Stored dataset items
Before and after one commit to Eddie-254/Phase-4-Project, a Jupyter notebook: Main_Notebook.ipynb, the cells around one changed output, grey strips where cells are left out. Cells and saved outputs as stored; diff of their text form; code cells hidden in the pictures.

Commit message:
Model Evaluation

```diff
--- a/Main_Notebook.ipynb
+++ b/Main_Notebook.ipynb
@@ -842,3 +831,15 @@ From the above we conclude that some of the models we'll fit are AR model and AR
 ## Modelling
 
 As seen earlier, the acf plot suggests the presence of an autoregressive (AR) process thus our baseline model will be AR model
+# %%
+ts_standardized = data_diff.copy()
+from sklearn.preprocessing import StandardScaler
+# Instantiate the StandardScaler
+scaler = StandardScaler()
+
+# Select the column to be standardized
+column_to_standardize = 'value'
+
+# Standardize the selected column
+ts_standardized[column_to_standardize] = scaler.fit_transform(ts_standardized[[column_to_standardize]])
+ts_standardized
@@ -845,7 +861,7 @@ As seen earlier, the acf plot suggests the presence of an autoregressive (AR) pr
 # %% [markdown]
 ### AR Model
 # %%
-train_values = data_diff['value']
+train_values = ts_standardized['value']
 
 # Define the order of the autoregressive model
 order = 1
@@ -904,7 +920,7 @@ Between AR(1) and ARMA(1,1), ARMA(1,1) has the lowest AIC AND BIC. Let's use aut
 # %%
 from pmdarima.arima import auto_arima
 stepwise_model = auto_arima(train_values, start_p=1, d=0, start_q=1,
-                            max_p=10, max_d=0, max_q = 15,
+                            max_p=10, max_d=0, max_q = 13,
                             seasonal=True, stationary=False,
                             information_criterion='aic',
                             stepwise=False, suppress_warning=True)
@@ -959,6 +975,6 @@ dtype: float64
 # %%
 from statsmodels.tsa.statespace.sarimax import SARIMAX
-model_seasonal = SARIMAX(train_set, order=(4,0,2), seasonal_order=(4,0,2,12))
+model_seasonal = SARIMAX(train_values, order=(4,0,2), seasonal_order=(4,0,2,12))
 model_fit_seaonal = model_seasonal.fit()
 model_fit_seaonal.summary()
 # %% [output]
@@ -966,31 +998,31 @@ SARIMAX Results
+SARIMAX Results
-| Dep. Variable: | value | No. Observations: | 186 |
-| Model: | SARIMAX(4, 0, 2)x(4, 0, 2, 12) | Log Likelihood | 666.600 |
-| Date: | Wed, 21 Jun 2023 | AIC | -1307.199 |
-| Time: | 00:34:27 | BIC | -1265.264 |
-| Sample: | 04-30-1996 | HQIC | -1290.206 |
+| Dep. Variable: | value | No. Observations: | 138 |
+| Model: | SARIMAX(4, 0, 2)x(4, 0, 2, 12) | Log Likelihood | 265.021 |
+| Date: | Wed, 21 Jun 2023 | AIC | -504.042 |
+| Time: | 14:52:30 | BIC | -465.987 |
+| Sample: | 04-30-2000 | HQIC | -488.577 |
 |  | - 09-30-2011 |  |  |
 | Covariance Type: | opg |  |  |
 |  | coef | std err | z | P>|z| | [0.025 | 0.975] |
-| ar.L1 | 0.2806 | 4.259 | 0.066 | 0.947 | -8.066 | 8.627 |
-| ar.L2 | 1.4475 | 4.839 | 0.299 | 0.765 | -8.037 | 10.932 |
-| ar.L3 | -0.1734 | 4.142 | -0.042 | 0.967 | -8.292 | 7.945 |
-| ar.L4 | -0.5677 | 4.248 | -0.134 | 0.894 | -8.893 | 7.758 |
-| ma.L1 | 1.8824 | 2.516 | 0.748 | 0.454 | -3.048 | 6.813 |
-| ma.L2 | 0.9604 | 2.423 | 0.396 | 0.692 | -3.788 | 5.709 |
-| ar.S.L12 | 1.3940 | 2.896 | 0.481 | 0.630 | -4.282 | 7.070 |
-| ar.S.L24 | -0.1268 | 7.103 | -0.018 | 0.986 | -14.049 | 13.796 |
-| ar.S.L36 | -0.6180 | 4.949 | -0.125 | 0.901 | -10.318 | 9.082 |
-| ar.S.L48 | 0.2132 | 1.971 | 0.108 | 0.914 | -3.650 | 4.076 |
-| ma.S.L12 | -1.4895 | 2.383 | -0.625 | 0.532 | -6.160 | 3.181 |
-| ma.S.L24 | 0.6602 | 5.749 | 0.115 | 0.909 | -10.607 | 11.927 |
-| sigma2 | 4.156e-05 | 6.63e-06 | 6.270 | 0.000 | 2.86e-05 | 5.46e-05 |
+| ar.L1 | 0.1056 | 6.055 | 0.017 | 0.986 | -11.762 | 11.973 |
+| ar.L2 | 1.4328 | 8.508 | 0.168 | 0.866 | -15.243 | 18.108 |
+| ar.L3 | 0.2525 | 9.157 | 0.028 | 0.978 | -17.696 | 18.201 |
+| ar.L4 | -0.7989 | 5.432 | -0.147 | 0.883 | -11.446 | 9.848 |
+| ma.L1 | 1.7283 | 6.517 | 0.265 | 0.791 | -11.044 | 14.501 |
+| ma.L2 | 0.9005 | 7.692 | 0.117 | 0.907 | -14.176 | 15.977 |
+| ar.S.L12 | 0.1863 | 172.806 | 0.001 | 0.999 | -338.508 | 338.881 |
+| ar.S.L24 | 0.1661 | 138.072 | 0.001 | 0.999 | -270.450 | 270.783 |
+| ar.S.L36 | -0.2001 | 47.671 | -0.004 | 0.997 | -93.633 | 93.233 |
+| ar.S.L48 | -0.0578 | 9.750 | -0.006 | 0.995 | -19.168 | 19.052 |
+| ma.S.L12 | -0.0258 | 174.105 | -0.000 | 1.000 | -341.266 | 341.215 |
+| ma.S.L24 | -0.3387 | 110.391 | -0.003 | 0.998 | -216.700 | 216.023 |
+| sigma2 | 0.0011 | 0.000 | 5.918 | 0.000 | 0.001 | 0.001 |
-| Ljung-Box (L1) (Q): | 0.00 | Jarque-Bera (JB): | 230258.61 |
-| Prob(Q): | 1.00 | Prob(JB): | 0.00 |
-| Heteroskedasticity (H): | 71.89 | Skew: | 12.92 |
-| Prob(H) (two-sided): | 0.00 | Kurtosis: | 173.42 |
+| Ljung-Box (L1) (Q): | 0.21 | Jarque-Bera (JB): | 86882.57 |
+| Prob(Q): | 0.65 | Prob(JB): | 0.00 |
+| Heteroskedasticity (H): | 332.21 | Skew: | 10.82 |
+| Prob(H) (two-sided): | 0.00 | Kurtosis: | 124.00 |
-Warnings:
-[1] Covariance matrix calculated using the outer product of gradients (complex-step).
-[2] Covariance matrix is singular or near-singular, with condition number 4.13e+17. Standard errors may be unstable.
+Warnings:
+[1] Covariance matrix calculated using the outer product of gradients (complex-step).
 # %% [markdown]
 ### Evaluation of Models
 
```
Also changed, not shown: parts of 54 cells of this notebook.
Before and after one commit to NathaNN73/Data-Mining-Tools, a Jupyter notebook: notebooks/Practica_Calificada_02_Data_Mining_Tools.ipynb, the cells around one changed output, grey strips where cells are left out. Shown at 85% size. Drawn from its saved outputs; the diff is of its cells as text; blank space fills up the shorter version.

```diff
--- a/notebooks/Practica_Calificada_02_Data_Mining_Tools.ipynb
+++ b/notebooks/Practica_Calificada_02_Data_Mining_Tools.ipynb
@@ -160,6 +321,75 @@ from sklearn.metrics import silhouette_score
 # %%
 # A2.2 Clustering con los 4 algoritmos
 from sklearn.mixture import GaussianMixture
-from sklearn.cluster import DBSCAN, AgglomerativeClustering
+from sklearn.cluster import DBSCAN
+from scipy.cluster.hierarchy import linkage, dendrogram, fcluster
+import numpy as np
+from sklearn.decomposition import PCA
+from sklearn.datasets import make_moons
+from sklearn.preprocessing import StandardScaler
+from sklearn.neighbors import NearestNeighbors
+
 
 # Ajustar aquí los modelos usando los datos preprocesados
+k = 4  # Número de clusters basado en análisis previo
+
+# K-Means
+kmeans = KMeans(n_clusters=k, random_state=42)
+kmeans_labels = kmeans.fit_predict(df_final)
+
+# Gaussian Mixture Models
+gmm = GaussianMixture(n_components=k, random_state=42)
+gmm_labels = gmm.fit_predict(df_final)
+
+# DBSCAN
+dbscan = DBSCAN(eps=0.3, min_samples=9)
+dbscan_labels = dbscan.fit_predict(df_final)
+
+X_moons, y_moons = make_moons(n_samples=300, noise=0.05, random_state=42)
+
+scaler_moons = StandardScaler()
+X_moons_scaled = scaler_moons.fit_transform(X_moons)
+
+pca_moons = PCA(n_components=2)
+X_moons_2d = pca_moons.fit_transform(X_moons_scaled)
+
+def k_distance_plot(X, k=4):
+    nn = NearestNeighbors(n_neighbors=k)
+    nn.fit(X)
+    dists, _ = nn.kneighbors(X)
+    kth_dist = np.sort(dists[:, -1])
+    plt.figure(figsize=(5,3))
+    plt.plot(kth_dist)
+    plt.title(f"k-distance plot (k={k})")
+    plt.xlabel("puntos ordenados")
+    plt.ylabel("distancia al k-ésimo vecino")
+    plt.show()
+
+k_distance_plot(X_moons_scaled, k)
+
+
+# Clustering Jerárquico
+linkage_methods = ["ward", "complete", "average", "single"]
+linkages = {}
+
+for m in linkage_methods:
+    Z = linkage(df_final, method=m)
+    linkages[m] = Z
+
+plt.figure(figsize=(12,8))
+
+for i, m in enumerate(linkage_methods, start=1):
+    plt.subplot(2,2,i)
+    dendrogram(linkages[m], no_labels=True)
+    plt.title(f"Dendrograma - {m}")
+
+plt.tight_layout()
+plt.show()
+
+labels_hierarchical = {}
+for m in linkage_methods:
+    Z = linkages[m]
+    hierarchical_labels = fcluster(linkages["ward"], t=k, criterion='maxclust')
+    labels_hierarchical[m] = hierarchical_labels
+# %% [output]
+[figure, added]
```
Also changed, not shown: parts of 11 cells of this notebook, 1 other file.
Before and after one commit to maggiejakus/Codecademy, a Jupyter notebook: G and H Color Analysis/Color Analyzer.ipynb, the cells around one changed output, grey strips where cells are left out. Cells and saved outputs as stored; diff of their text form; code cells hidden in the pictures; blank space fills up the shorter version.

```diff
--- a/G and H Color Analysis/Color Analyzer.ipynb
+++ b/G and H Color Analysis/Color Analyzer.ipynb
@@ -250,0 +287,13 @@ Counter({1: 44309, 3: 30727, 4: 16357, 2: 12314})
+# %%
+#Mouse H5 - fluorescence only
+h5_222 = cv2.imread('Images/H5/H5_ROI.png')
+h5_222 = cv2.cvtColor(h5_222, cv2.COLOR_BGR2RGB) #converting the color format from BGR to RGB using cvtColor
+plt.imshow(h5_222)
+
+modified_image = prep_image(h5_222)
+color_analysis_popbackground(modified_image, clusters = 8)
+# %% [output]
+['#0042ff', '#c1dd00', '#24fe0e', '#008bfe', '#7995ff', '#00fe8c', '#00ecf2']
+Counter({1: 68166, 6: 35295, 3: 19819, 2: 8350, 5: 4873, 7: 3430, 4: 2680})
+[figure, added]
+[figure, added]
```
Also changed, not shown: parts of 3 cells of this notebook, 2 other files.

_Required action_
Copy all lines above where "sklearn" is present.

_Result below_
+from sklearn.preprocessing import StandardScaler
@@ -160,6 +321,75 @@ from sklearn.metrics import silhouette_score
 from sklearn.mixture import GaussianMixture
-from sklearn.cluster import DBSCAN, AgglomerativeClustering
+from sklearn.cluster import DBSCAN
+from sklearn.decomposition import PCA
+from sklearn.datasets import make_moons
+from sklearn.preprocessing import StandardScaler
+from sklearn.neighbors import NearestNeighbors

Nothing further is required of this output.